#### What to do
Scan the material for "href". Copy every line it appears in.

#### Supplied entries
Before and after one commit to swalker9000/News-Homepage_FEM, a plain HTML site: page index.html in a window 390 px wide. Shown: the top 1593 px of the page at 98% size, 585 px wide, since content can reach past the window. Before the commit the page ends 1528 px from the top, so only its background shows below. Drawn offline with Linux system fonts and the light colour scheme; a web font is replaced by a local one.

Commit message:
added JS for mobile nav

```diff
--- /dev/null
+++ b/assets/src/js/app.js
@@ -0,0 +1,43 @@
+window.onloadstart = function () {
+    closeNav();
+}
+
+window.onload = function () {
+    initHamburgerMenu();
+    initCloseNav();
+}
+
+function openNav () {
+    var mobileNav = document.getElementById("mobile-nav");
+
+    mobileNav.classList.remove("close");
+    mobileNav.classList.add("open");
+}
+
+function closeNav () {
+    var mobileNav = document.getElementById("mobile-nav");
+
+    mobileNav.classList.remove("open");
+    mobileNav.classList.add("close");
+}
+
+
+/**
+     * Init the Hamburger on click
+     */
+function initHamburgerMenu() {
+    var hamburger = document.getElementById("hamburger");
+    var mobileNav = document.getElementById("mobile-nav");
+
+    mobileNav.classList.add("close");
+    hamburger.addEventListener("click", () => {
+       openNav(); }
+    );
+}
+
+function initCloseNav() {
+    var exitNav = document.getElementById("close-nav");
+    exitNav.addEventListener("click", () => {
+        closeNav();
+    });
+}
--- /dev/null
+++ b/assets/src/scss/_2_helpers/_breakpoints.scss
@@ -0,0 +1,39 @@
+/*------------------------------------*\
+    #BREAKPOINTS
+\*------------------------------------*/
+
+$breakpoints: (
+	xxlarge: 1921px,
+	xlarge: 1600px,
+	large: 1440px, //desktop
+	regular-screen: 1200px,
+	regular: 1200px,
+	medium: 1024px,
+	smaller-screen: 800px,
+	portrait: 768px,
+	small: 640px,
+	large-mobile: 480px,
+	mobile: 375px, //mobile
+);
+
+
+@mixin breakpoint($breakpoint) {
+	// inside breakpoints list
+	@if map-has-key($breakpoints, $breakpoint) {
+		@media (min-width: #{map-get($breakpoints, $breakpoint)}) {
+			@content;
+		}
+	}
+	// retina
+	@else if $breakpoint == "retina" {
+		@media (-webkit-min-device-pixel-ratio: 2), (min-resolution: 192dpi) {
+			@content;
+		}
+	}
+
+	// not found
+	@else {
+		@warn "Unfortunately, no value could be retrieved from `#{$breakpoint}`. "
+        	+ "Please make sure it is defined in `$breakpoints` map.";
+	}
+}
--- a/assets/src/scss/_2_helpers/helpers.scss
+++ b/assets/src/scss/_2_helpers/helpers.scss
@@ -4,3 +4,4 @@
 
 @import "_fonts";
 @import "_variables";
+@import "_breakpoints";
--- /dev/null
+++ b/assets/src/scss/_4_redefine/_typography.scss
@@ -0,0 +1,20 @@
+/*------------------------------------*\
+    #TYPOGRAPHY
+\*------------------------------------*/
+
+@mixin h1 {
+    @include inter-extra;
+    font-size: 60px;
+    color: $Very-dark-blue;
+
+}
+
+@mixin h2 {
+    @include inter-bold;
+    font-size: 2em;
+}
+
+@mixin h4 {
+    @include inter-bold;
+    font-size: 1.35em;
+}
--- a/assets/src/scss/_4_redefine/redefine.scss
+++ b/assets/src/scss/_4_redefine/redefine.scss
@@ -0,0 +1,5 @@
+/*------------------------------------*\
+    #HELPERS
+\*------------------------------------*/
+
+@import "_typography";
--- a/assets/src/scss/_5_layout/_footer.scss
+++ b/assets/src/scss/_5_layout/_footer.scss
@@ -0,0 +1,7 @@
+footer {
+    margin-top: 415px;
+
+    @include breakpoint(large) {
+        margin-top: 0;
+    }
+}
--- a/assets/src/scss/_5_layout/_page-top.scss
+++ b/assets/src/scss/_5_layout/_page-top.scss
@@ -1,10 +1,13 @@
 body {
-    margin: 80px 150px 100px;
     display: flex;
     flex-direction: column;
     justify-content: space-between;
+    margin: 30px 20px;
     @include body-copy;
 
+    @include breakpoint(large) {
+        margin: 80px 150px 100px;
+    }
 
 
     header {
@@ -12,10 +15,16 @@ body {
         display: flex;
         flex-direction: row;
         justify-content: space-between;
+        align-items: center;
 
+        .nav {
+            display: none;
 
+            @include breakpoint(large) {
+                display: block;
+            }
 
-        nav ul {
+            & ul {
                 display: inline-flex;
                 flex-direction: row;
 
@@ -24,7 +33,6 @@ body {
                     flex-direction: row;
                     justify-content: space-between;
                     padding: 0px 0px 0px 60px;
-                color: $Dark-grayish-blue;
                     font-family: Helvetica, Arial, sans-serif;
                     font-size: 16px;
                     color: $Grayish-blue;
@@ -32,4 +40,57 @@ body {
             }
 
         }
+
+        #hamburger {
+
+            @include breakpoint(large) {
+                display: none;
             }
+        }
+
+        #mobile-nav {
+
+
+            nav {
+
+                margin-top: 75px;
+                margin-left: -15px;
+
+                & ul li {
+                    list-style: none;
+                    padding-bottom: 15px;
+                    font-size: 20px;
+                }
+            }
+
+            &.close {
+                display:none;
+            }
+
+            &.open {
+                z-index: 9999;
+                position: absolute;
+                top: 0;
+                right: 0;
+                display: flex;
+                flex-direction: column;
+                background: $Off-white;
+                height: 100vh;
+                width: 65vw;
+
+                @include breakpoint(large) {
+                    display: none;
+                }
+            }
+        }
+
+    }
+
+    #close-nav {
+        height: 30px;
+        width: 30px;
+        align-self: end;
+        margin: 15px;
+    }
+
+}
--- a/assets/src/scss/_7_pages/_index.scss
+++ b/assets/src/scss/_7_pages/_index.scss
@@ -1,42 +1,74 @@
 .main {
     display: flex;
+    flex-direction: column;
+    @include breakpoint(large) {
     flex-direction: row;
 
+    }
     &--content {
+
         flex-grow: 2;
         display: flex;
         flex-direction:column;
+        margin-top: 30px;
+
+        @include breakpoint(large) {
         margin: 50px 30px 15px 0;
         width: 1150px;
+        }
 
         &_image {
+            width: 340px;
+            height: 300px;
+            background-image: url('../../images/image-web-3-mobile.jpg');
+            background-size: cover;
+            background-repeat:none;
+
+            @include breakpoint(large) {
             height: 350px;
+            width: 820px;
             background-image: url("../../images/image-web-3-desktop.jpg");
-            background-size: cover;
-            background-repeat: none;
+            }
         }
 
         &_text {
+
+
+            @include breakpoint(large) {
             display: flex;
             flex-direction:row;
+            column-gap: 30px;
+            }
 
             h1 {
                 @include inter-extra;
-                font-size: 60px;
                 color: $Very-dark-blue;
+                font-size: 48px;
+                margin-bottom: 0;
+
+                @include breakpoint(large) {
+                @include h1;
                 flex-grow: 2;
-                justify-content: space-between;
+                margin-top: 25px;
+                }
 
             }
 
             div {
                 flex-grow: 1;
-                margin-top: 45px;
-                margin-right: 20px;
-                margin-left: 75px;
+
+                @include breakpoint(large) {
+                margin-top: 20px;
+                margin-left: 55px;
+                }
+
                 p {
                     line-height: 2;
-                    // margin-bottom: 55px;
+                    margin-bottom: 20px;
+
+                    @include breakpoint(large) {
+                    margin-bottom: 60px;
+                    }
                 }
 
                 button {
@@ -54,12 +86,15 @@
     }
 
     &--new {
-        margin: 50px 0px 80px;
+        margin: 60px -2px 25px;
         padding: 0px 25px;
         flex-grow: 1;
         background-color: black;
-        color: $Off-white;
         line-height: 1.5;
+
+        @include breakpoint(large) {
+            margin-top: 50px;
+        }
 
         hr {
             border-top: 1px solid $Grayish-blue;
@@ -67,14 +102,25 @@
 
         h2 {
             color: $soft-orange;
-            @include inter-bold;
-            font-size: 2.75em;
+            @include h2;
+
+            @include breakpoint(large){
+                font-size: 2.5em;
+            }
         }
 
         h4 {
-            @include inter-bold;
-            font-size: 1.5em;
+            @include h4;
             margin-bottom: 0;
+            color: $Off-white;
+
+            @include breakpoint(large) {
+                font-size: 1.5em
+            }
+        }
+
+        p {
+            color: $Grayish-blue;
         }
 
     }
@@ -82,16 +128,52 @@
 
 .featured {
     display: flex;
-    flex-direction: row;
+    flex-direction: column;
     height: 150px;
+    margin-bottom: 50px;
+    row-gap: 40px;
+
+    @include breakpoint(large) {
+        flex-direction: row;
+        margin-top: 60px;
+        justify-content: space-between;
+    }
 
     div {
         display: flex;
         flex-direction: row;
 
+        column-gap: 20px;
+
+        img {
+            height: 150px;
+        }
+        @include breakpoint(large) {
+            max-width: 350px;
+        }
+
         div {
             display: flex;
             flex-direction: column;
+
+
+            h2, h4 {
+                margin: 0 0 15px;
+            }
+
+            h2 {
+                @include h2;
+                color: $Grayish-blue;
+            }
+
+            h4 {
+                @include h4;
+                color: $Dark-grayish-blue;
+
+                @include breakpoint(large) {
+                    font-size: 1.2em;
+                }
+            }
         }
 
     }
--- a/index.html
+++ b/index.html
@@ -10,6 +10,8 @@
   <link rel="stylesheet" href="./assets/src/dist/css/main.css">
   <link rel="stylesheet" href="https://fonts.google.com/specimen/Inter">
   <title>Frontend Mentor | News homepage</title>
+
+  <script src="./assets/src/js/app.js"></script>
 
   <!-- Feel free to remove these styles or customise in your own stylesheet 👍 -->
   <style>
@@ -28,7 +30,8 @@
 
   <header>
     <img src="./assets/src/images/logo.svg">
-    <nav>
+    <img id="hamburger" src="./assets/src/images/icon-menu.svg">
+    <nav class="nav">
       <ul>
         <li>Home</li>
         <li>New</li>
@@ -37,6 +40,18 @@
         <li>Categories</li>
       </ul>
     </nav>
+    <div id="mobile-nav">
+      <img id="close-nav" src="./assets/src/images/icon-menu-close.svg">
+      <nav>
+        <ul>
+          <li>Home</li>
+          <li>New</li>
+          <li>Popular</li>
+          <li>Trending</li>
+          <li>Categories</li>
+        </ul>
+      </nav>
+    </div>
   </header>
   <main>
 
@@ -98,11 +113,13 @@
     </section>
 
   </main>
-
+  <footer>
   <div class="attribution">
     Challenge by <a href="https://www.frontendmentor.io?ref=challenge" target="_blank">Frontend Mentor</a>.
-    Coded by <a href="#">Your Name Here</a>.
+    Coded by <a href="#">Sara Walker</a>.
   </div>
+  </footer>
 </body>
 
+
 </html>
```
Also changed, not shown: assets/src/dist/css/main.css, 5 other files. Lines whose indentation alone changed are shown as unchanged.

#### Response to the task
   <link rel="stylesheet" href="./assets/src/dist/css/main.css">
   <link rel="stylesheet" href="https://fonts.google.com/specimen/Inter">
     Challenge by <a href="https://www.frontendmentor.io?ref=challenge" target="_blank">Frontend Mentor</a>.
-    Coded by <a href="#">Your Name Here</a>.
+    Coded by <a href="#">Sara Walker</a>.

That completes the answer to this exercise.